Katherine Kirk presents a case study of a small team which decided to use Lean and Kanban to rapidly iterate over the development of the BBC iPlayer.
Jurgen Appelo talks about Lean principles and Kanban practices in the context of the influence complexity theory and systems thinking have had on Lean.
Karl Scotland on Kanban as a way of creating a model improving a business’ capability to meet its purpose based on systems thinking, workflow, visualization, work in process, cadence, and learning.
Fred George discusses Programmer Anarchy, a development process where programmers are not just empowered to act but the driving force behind a product, leading to substantial increase in results.
David J. Anderson leads a fishbowl session dedicated to sharing experiences and lessons learned from introducing Kanban to various organizations.
Jesper Boeg and Guilherme Silveira discuss if Lean&Kanban is better than traditional Agile, how they could go together, and determining if Lean&Kanban is appropriate for immature teams.
Jesper Boeg talks on the origins of Kanban, software Kanban, how it is different from other Agile methods and what it is useful for, the team maturity needed, and some of disadvantages of using Kanban
Israel Gat, Erik Huddleston and Stephen Chin present how Inovis realized a higher product throughput by using three unconventional Kanban practices and a Lean Release Management tool called APROPOS.
Tim Wingfield tells his story moving from Scrum to Kanban, presenting several versions of Kanban boards used, and some practices: retrospectives, pair programming, code review, and stand-up meetings.
Dean Stevens proposes a way of integrating the business value concept into everyday Agile activity in order to achieve a higher value for an enterprise.
Siraj Sirajuddin talks about the Change Agent’s role in introducing Lean and Kanban in large organizations, the Lean philosophy, the forces and dynamicas related to Lean and Kanban adoption.
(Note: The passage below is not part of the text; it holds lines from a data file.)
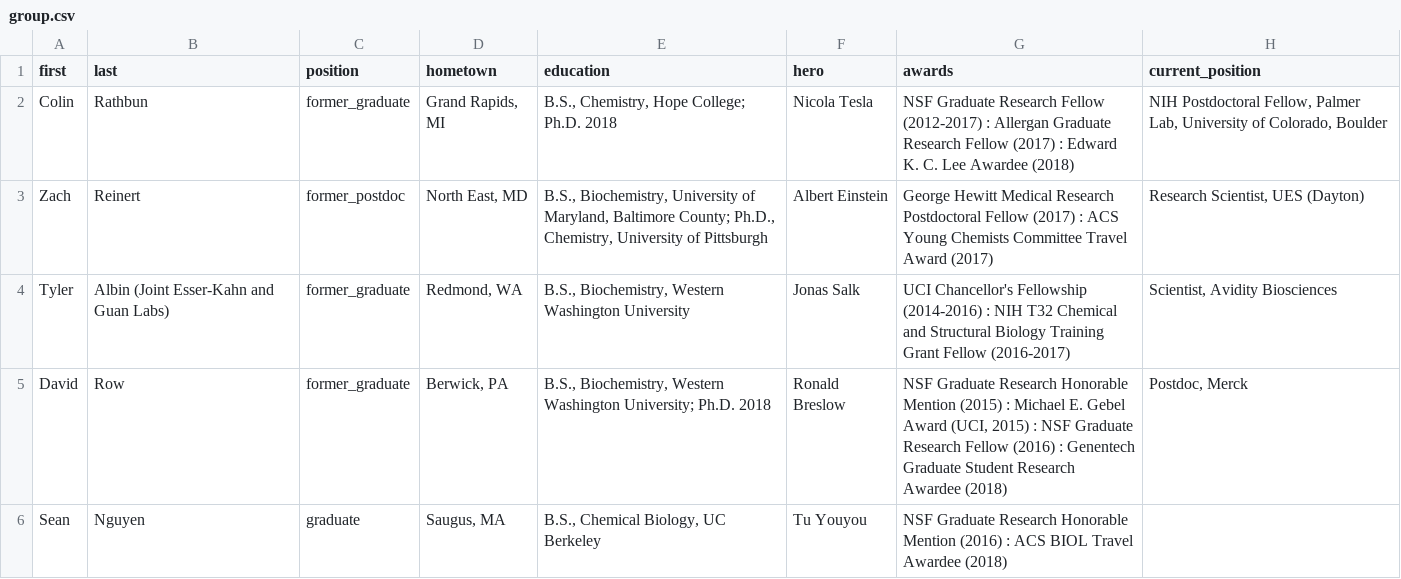
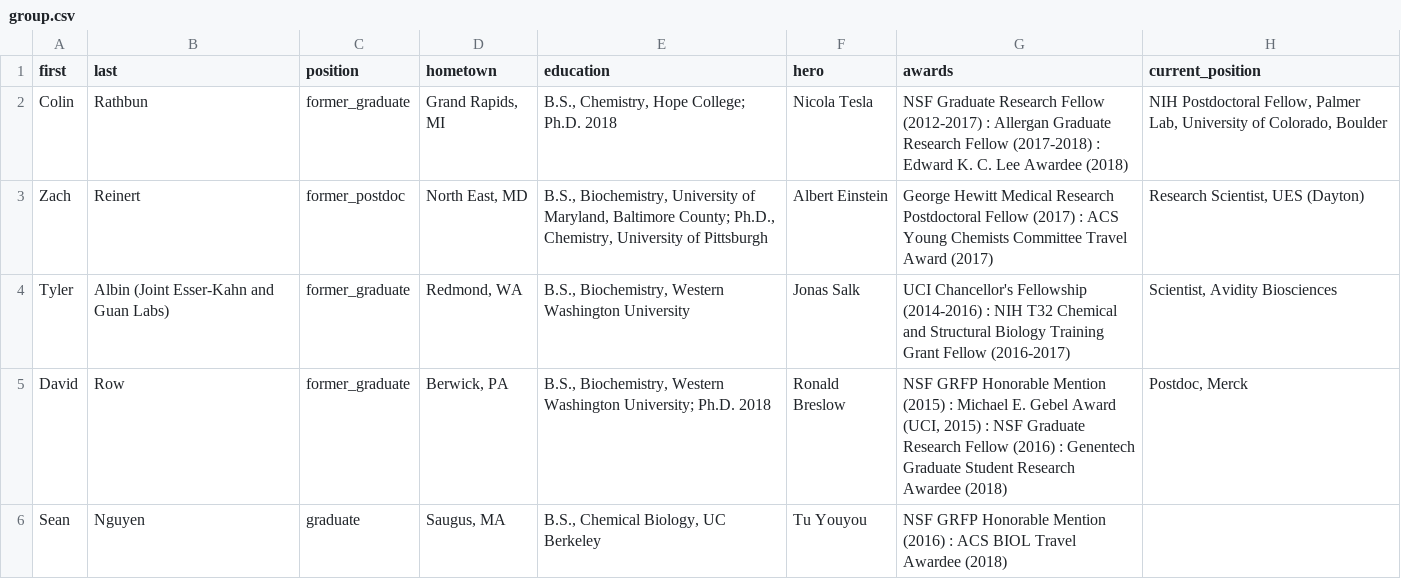
Before and after one commit to c-bun/Prescher-Lab-Site, a CSV file: _data/group.csv, drawn as a sheet; only a part is shown; the diff covers the shown part only.

```diff
--- a/_data/group.csv
+++ b/_data/group.csv
@@ -1,6 +1,6 @@
 first,last,position,hometown,education,hero,awards,current_position
-Colin,Rathbun,former_graduate,"Grand Rapids, MI","B.S., Chemistry, Hope College; Ph.D. 2018",Nicola Tesla,NSF Graduate Research Fellow (2012-2017) : Allergan Graduate Research Fellow (2017) : Edward K. C. Lee Awardee (2018),"NIH Postdoctoral Fellow, Palmer Lab, University of Colorado, Boulder"
+Colin,Rathbun,former_graduate,"Grand Rapids, MI","B.S., Chemistry, Hope College; Ph.D. 2018",Nicola Tesla,NSF Graduate Research Fellow (2012-2017) : Allergan Graduate Research Fellow (2017-2018) : Edward K. C. Lee Awardee (2018),"NIH Postdoctoral Fellow, Palmer Lab, University of Colorado, Boulder"
 Zach,Reinert,former_postdoc,"North East, MD","B.S., Biochemistry, University of Maryland, Baltimore County; Ph.D., Chemistry, University of Pittsburgh",Albert Einstein,George Hewitt Medical Research Postdoctoral Fellow (2017) : ACS Young Chemists Committee Travel Award (2017),"Research Scientist, UES (Dayton)"
 Tyler,Albin (Joint Esser-Kahn and Guan Labs),former_graduate,"Redmond, WA","B.S., Biochemistry, Western Washington University",Jonas Salk,UCI Chancellor's Fellowship (2014-2016) : NIH T32 Chemical and Structural Biology Training Grant Fellow (2016-2017),"Scientist, Avidity Biosciences"
-David,Row,former_graduate,"Berwick, PA","B.S., Biochemistry, Western Washington University; Ph.D. 2018",Ronald Breslow,"NSF Graduate Research Honorable Mention (2015) : Michael E. Gebel Award (UCI, 2015) : NSF Graduate Research Fellow (2016) : Genentech Graduate Student Research Awardee (2018)","Postdoc, Merck"
-Sean,Nguyen,graduate,"Saugus, MA","B.S., Chemical Biology, UC Berkeley",Tu Youyou,NSF Graduate Research Honorable Mention (2016) : ACS BIOL Travel Awardee (2018),
+David,Row,former_graduate,"Berwick, PA","B.S., Biochemistry, Western Washington University; Ph.D. 2018",Ronald Breslow,"NSF GRFP Honorable Mention (2015) : Michael E. Gebel Award (UCI, 2015) : NSF Graduate Research Fellow (2016) : Genentech Graduate Student Research Awardee (2018)","Postdoc, Merck"
+Sean,Nguyen,graduate,"Saugus, MA","B.S., Chemical Biology, UC Berkeley",Tu Youyou,NSF GRFP Honorable Mention (2016) : ACS BIOL Travel Awardee (2018),
```
Also changed, not shown: 3 added rows and 6 edited cells elsewhere in this file, _data/publications.csv, 7 other files.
Experiences and lessons learned facing DevOps problems in the IT trenches (even if they weren’t calling it DevOps!). The good, the bad, the surprises, and ideas for the future.